Friday, November 27, 2015

Josephine Pullare Terranova

Josephine Pullare Terranova (April 21 1889 - July 16, 1981)was born in San Stefano, Sicily but immigrated to New York City with her widowed mother.  After years of sexual abuse at the hands of her aunt and uncle, she stabbed them to death and was brought to trial on double murder chargesl. 

But the trial itself took an absurd turn when she was put through a battery of tests to see if she was sane enough to stand trial for murder.  The experts shot electricity through her body, jabbed needles into her cheeks, hit her ankles with steel and dropped rocks on her toes.  She pleaded with them to let her return to the Tombs.  She was steadfast in declaring she was neither crazy nor afraid.  Many New Yorkers were horrified at what the young teenage girl was made to endure.

The jury acquitted her in what was widely regarded as an act of jury nullification. She later moved west and finally settled in the San Francisco Bay Area, allegedly with the financial assistance of William Randolph Hearst.

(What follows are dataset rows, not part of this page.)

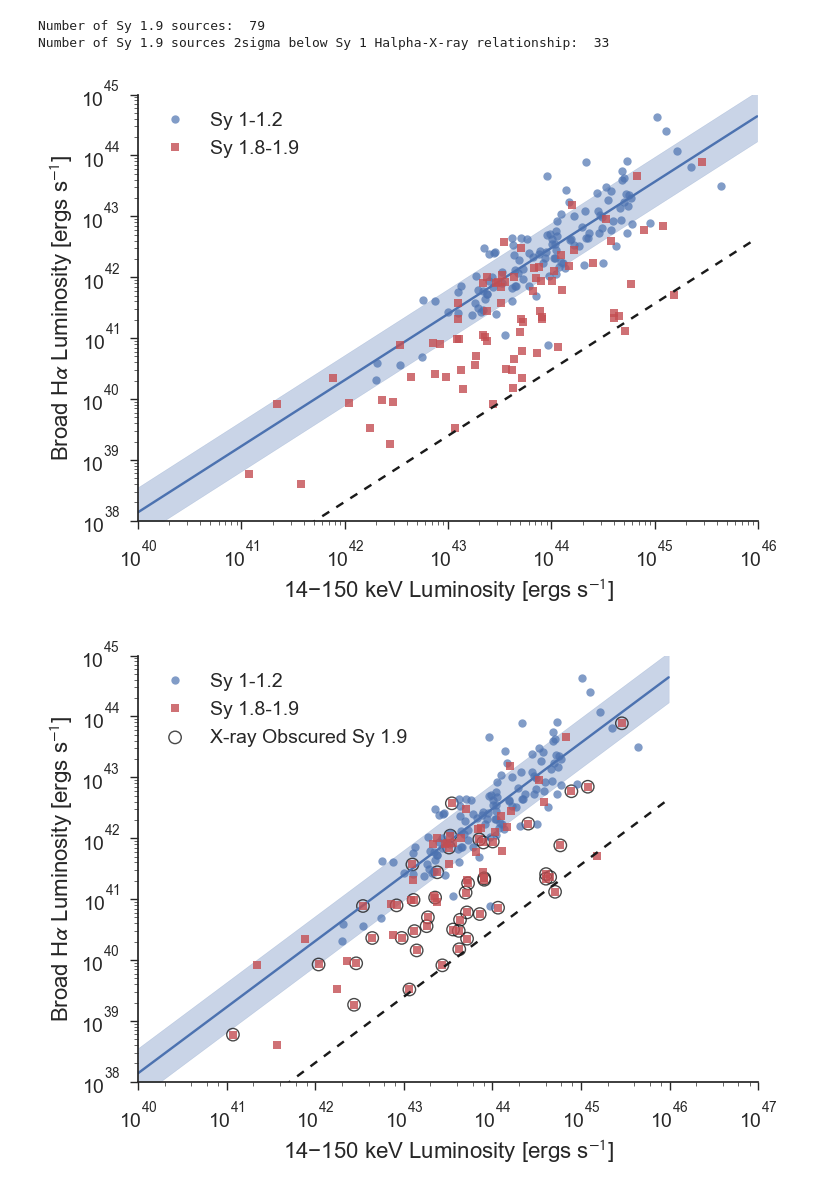
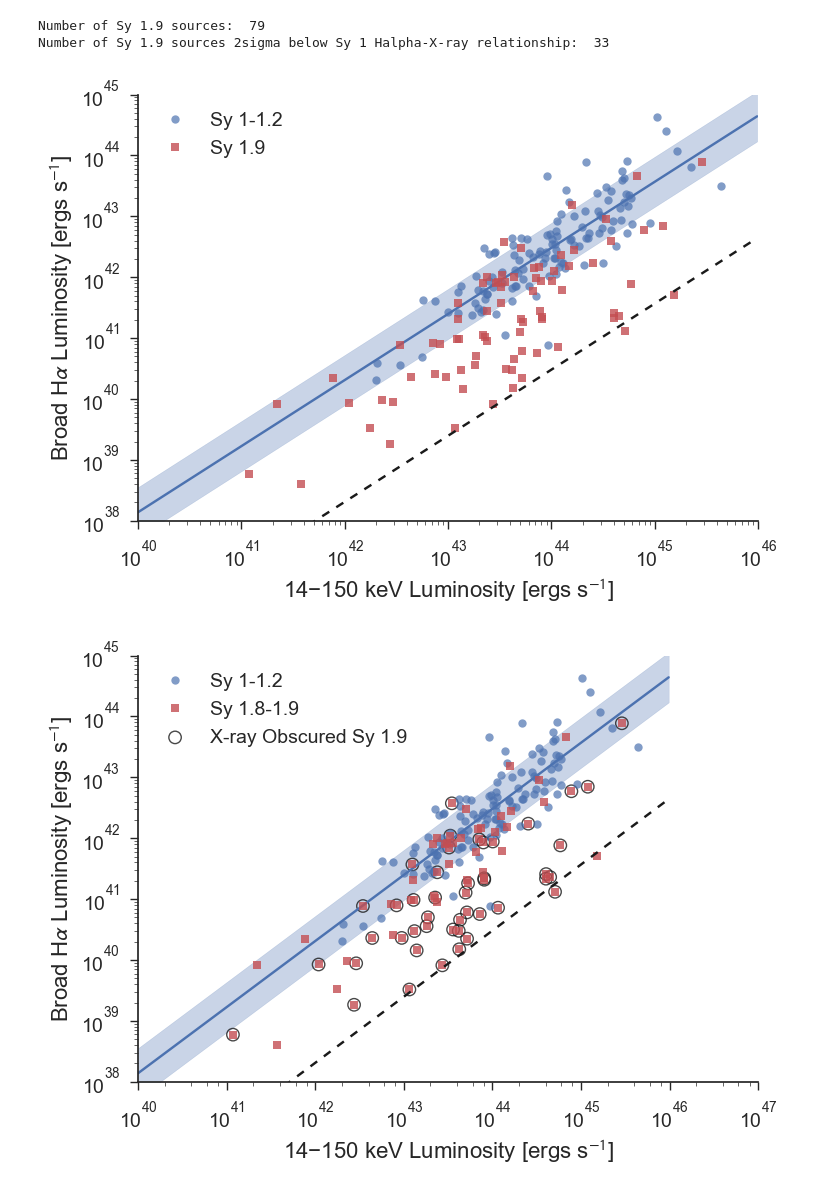
Before and after one commit to ttshimiz/bass-sy1_9-obscuration, a Jupyter notebook: notebooks/broadHalpha-vs-xray.ipynb, the cells around one changed output. Drawn from its saved outputs; the diff is of its cells as text; code cells hidden in the pictures.

Commit message:
remove the Sy 1.8 text from legend

```diff
--- a/notebooks/broadHalpha-vs-xray.ipynb
+++ b/notebooks/broadHalpha-vs-xray.ipynb
@@ -138,25 +138,25 @@ Number of Sy 1.9 sources 2sigma below Sy 1 Halpha-X-ray relationship:  33
 # %%
 fig = plt.figure()
 ax = fig.add_subplot(111)
 
 dummy_lx = np.arange(40, 46, 0.01)
 dummy_halpha = slope*dummy_lx + intercept
 
 ax.loglog(df['Intrinsic X-ray Luminosity'][ind_unobscured], df['Broad Halpha Luminosity'][ind_unobscured],
           color='b', marker='o', ms=6, ls='None', label='Sy 1-1.2', alpha=0.7)
 ax.plot(10**dummy_lx, 10**dummy_halpha, 'b-')
 ax.fill_between(10**dummy_lx, 10**(dummy_halpha-scatter), 10**(dummy_halpha+scatter), color='b', alpha=0.3)
 ax.loglog(df['Intrinsic X-ray Luminosity'][ind_obscured], df['Broad Halpha Luminosity'][ind_obscured],
-          color='r', marker='s', ms=6, ls='None', label='Sy 1.8-1.9', alpha=0.8)
+          color='r', marker='s', ms=6, ls='None', label='Sy 1.9', alpha=0.8)
 ax.plot(10**dummy_lx, 10**(dummy_halpha-2.0), 'k--')
 ax.set_ylim(1e+38, 1e+45)
 ax.set_xlabel(r'14-150 keV Luminosity [ergs s$^{-1}$]')
 ax.set_ylabel(r'Broad H$\alpha$ Luminosity [ergs s$^{-1}$]')
 ax.legend(loc='upper left')
 sn.despine()
 fig.savefig('../figures/halpha_vs_xray_with2dexLine.pdf', bbox_inches='tight')
 # %% [output]
-[figure, old version]
+[figure, new version]
 # %%
 xray_obscured = df['NH'][ind_obscured] > 22.
 
```
Also changed, not shown: 2 other files.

The case was a major and sensational news story at the time, leading to a widespread public debate on the proper role of psychiatric expertise in judicial proceedings.  It was largely forgotten until the appearance of a 2004 article in the Western New England Law Review by Brown University Professor Jacob M. Appel.

Here is what the original article in The New York Times on February 24th, 1096 reported right after the crime took place:

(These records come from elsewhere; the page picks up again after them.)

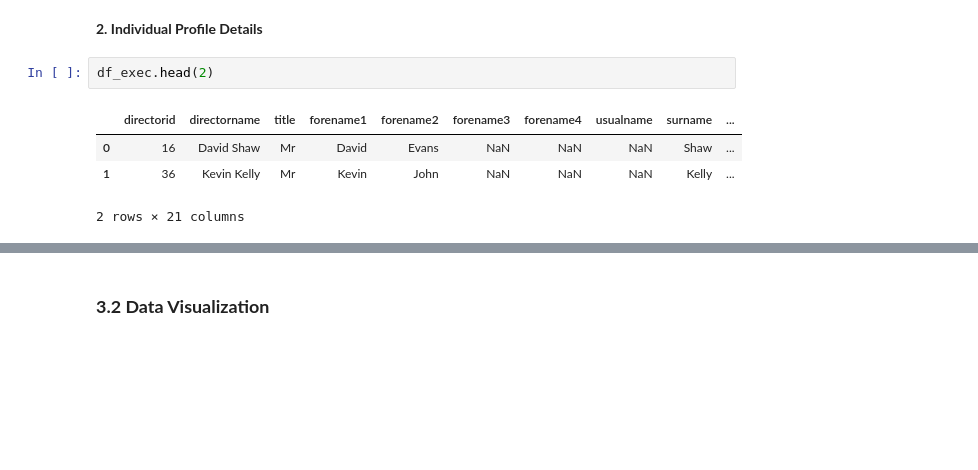
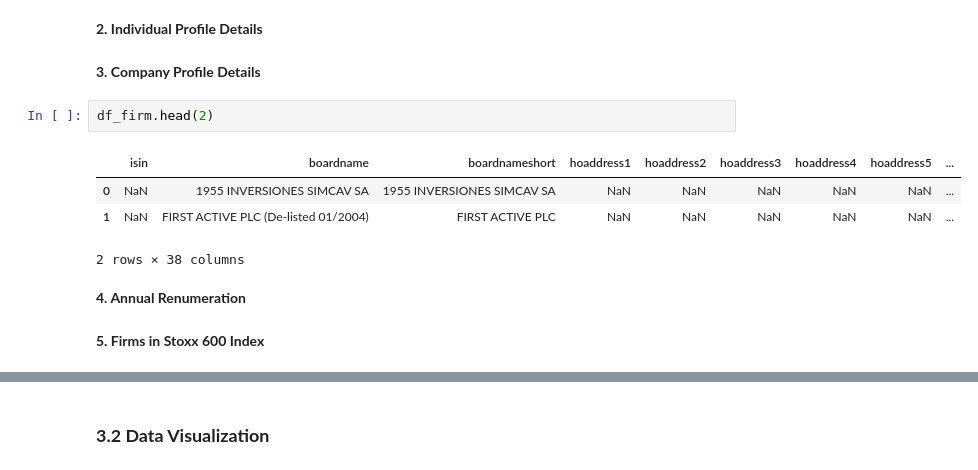
Before and after one commit to rizkyakbar-tud/DAI, a Jupyter notebook: mission/proposals_st26/mission_proposal_Akbar-Zduńczyk.ipynb, the cells around one changed output, grey strips where cells are left out. Drawn from its saved outputs; the diff is of its cells as text; blank space fills up the shorter version.

```diff
--- a/mission/proposals_st26/mission_proposal_Akbar-Zduńczyk.ipynb
+++ b/mission/proposals_st26/mission_proposal_Akbar-Zduńczyk.ipynb
@@ -407,10 +533,16 @@ display(df_emp.describe(include="object"))
 -
 # %% [markdown]
 **2. Individual Profile Details**
+# %% [markdown]
+**3. Company Profile Details**
 # %%
-df_exec.head(2)
+df_firm.head(2)
 # %% [output]
-|  | directorid | directorname | title | forename1 | forename2 | forename3 | forename4 | usualname | surname | ... |
-| 0 | 16 | David Shaw | Mr | David | Evans | NaN | NaN | NaN | Shaw | ... |
-| 1 | 36 | Kevin Kelly | Mr | Kevin | John | NaN | NaN | NaN | Kelly | ... |
+|  | isin | boardname | boardnameshort | hoaddress1 | hoaddress2 | hoaddress3 | hoaddress4 | hoaddress5 | ... |
+| 0 | NaN | 1955 INVERSIONES SIMCAV SA | 1955 INVERSIONES SIMCAV SA | NaN | NaN | NaN | NaN | NaN | ... |
+| 1 | NaN | FIRST ACTIVE PLC (De-listed 01/2004) | FIRST ACTIVE PLC | NaN | NaN | NaN | NaN | NaN | ... |
-2 rows × 21 columns
+2 rows × 38 columns
+# %% [markdown]
+**4. Annual Renumeration**
+# %% [markdown]
+**5. Firms in Stoxx 600 Index**
```
Also changed, not shown: parts of 84 cells of this notebook.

Friday, November 20, 2015

Italian Etiquette

When meeting people for the first time it is appropriate to wait to be introduced. You will generally be introduced to the oldest person first followed by the women.

The exchange of business cards is a common practice when first meeting someone. Status is important in the Italian culture and it is common to list any titles and/or education degrees you hold on your business cards.

When greeting someone a handshake accompanied by a "Pleased to meet you" is appropriate. When departing be sure to shake everyone's hand, a general group wave as is often done in the United States is not looked on favorably.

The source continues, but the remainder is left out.